- _About this task_: Find every line in the entries that holds the string "somatic" and report it.

*** Material supplied Section Begins ***

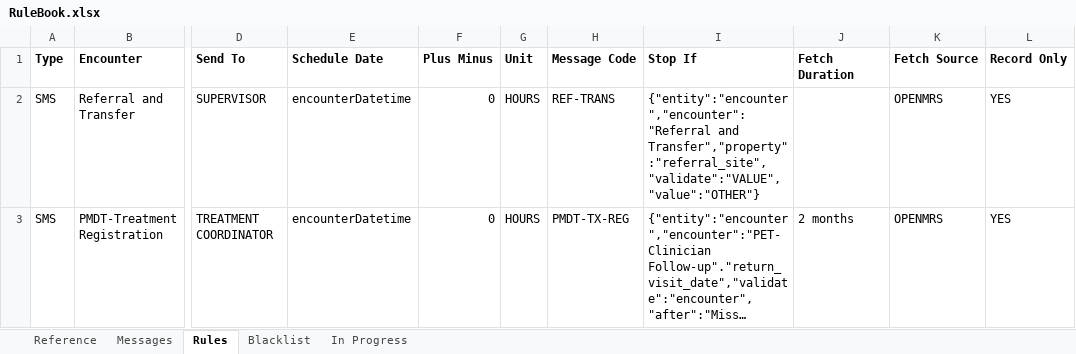
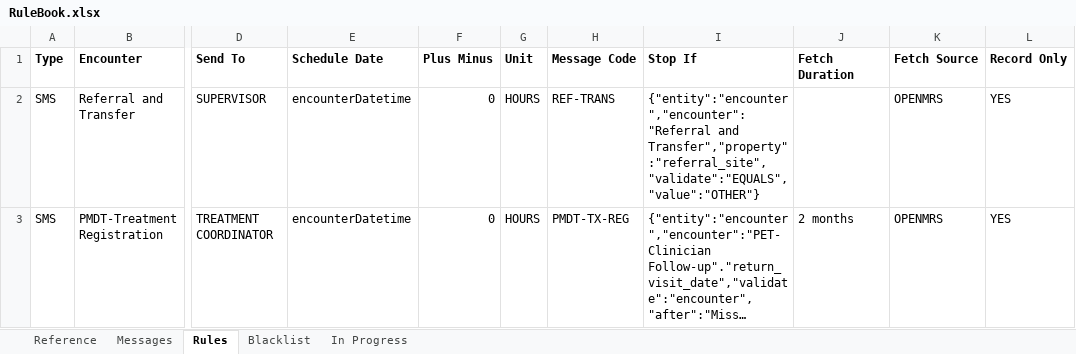
Before and after one commit to InteractiveHealthSolutions/gfatm-notifications-sms, an Excel workbook: src/main/resources/rules/RuleBook.xlsx, sheet Rules, drawn as a sheet; only a part is shown, gaps mark what is left out; long unchanged cells end in …; values as stored, in another font and other column widths than the file's, no borders; the diff names each change by its address in the sheet, - before the commit and + after, or states it on an @@ line.

Commit message:
- Changed the sources to fetch metadata to OpenMRS (should change back to DW if it makes more sense) - Added more columns to ExcelSheetWriter class for Rule and Snapshot dates - Constructor added in Rule class - ValidationUtil complete. validateSingleCondition() method also handles the stop conditions - ValidationUtilTest complete - Bug fixed in SmsNotificationsJob. Validation was called twice

```diff
--- a/src/main/resources/rules/RuleBook.xlsx (sheet Rules)
+++ b/src/main/resources/rules/RuleBook.xlsx (sheet Rules)
-I2 (Stop If): {"entity":"encounter","encounter":"Referral and Transfer","property":"referral_site","validate":"VALUE","value":"OTHER"}
+I2 (Stop If): {"entity":"encounter","encounter":"Referral and Transfer","property":"referral_site","validate":"EQUALS","value":"OTHER"}
```
Also changed, not shown: sheet In Progress, sheet Reference, 2 other files.
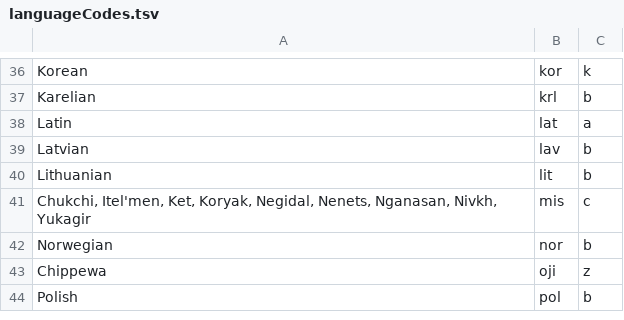
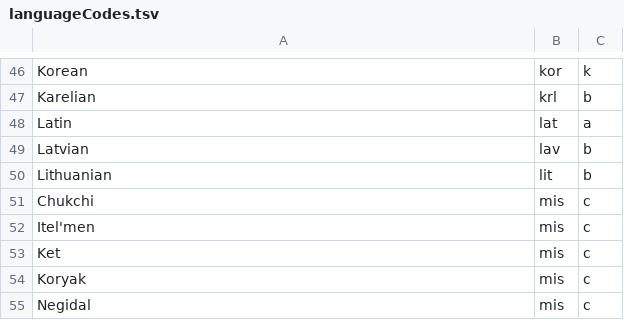
Before and after one commit to camunigeography/muscat-conversion, a TSV file: tables/languageCodes.tsv, drawn as a sheet; only a part is shown, gaps mark what is left out; the shorter side is filled out with more unchanged rows; the diff covers the shown part only.

Commit message:
Split out multiple items in language codes table

```diff
--- a/tables/languageCodes.tsv
+++ b/tables/languageCodes.tsv
@@ -40,2 +50,6 @@ Latvian	lav	b
 Lithuanian	lit	b
-Chukchi, Itel'men, Ket, Koryak, Negidal, Nenets, Nganasan, Nivkh, Yukagir	mis	c
+Chukchi	mis	c
+Itel'men	mis	c
+Ket	mis	c
+Koryak	mis	c
+Negidal	mis	c
```
Also changed, not shown: 23 added rows and 8 edited cells elsewhere in this file.
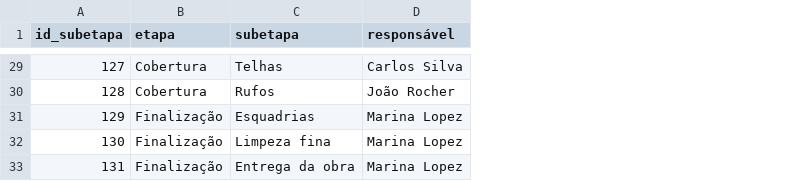
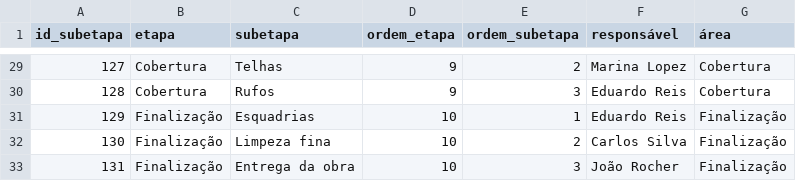
Before and after one commit to PedroFrey/CSV_Samples, a CSV file: EngCivil/dim_subetapa.csv, drawn as a sheet; only a part is shown, gaps mark what is left out; addresses are those after the commit; the diff covers the shown part only; the diff names each change by its address in the sheet, - before the commit and + after, or states it on an @@ line.

```diff
--- a/EngCivil/dim_subetapa.csv
+++ b/EngCivil/dim_subetapa.csv
+column D (ordem_etapa), rows 29-33: 9 | 9 | 10 | 10 | 10
+column E (ordem_subetapa), rows 29-33: 2 | 3 | 1 | 2 | 3
+column G (área), rows 29-33: Cobertura | Cobertura | Finalização | Finalização | Finalização
-F29 (responsável): Carlos Silva
+F29 (responsável): Marina Lopez
-F30 (responsável): João Rocher
+F30 (responsável): Eduardo Reis
-F31 (responsável): Marina Lopez
+F31 (responsável): Eduardo Reis
-F32 (responsável): Marina Lopez
+F32 (responsável): Carlos Silva
-F33 (responsável): Marina Lopez
+F33 (responsável): João Rocher
```
Also changed, not shown: 23 edited cells elsewhere in this file, EngCivil/fato_subetapa.csv.
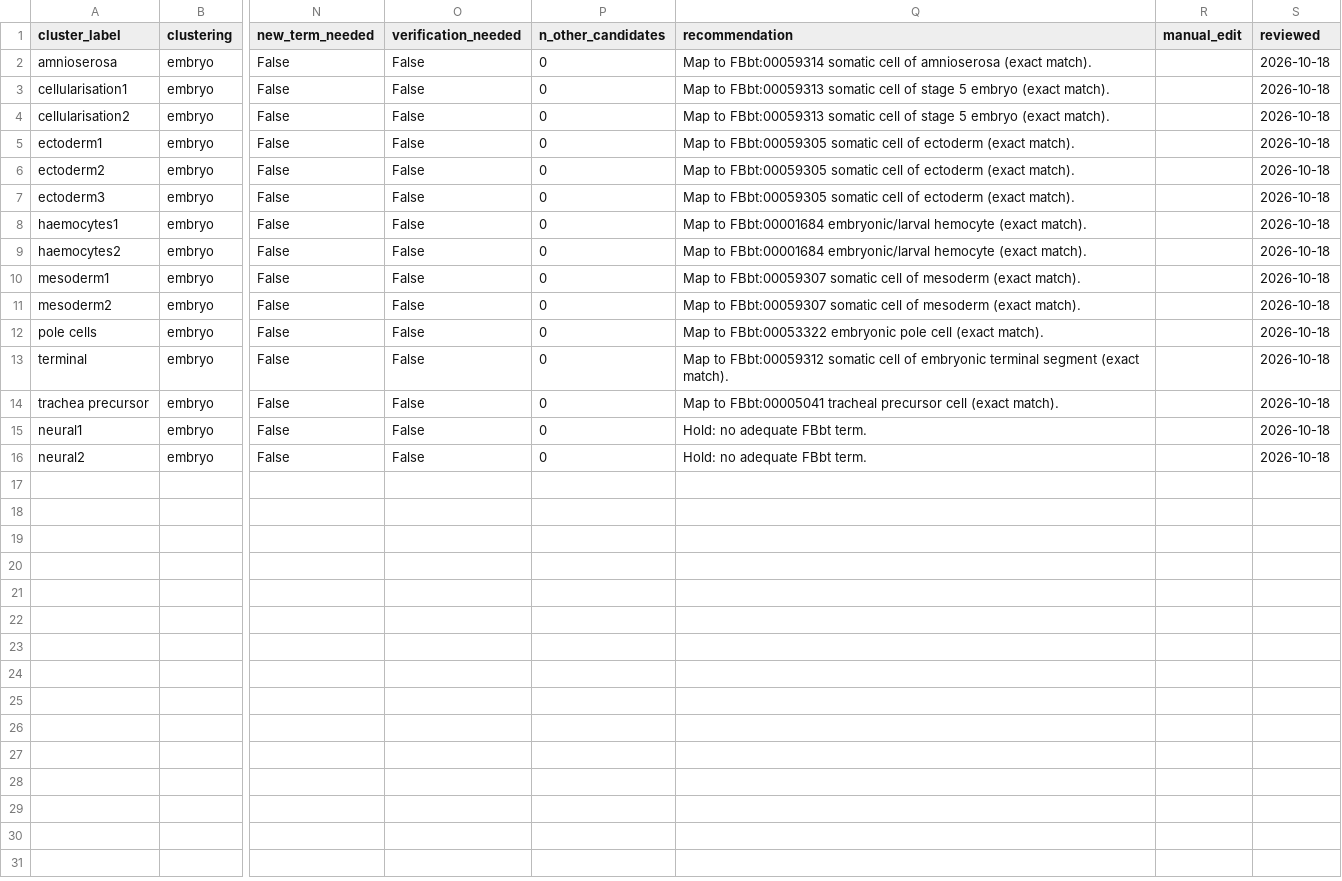
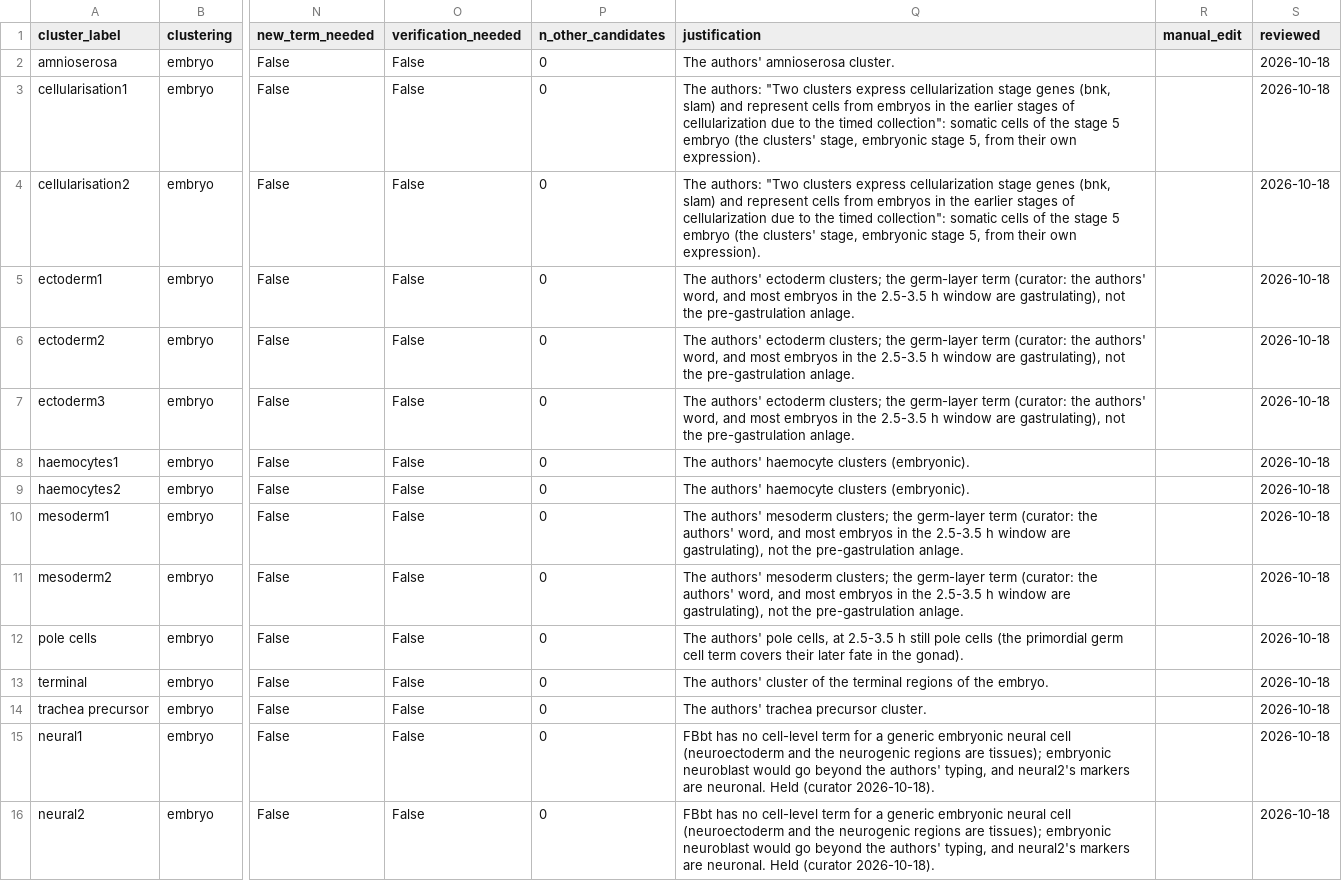
Before and after one commit to VirtualFlyBrain/vfb-scRNAseq, a TSV file: projects/ing_simmons_2021/mapping.tsv, drawn as a sheet; only a part is shown, gaps mark what is left out; the diff names each change by its address in the sheet, - before the commit and + after, or states it on an @@ line.

```diff
--- a/projects/ing_simmons_2021/mapping.tsv
+++ b/projects/ing_simmons_2021/mapping.tsv
-Q1: recommendation
+Q1: justification
-Q2 (justification): Map to FBbt:00059314 somatic cell of amnioserosa (exact match).
+Q2 (justification): The authors' amnioserosa cluster.
-Q3:Q4 (justification): Map to FBbt:00059313 somatic cell of stage 5 embryo (exact match).
+Q3:Q4 (justification): The authors: "Two clusters express cellularization stage genes (bnk, slam) and represent cells from embryos in the earlier stages of cellularization due to the timed collection": somatic cells of the stage 5 embryo (the clusters' stage, embryonic stage 5, from their own expression).
-Q5:Q7 (justification): Map to FBbt:00059305 somatic cell of ectoderm (exact match).
+Q5:Q7 (justification): The authors' ectoderm clusters; the germ-layer term (curator: the authors' word, and most embryos in the 2.5-3.5 h window are gastrulating), not the pre-gastrulation anlage.
-Q8:Q9 (justification): Map to FBbt:00001684 embryonic/larval hemocyte (exact match).
+Q8:Q9 (justification): The authors' haemocyte clusters (embryonic).
-Q10:Q11 (justification): Map to FBbt:00059307 somatic cell of mesoderm (exact match).
+Q10:Q11 (justification): The authors' mesoderm clusters; the germ-layer term (curator: the authors' word, and most embryos in the 2.5-3.5 h window are gastrulating), not the pre-gastrulation anlage.
-Q12 (justification): Map to FBbt:00053322 embryonic pole cell (exact match).
+Q12 (justification): The authors' pole cells, at 2.5-3.5 h still pole cells (the primordial germ cell term covers their later fate in the gonad).
-Q13 (justification): Map to FBbt:00059312 somatic cell of embryonic terminal segment (exact match).
+Q13 (justification): The authors' cluster of the terminal regions of the embryo.
-Q14 (justification): Map to FBbt:00005041 tracheal precursor cell (exact match).
+Q14 (justification): The authors' trachea precursor cluster.
-Q15:Q16 (justification): Hold: no adequate FBbt term.
+Q15:Q16 (justification): FBbt has no cell-level term for a generic embryonic neural cell (neuroectoderm and the neurogenic regions are tissues); embryonic neuroblast would go beyond the authors' typing, and neural2's markers are neuronal. Held (curator 2026-10-18).
```
Also changed, not shown: projects/hormann_2020/mapping.tsv, projects/li_2017/mapping.tsv, 17 other files.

*** Material supplied Section Ends ***

- _Written solution_:
-Q2 (justification): Map to FBbt:00059314 somatic cell of amnioserosa (exact match).
-Q3:Q4 (justification): Map to FBbt:00059313 somatic cell of stage 5 embryo (exact match).
+Q3:Q4 (justification): The authors: "Two clusters express cellularization stage genes (bnk, slam) and represent cells from embryos in the earlier stages of cellularization due to the timed collection": somatic cells of the stage 5 embryo (the clusters' stage, embryonic stage 5, from their own expression).
-Q5:Q7 (justification): Map to FBbt:00059305 somatic cell of ectoderm (exact match).
-Q10:Q11 (justification): Map to FBbt:00059307 somatic cell of mesoderm (exact match).
-Q13 (justification): Map to FBbt:00059312 somatic cell of embryonic terminal segment (exact match).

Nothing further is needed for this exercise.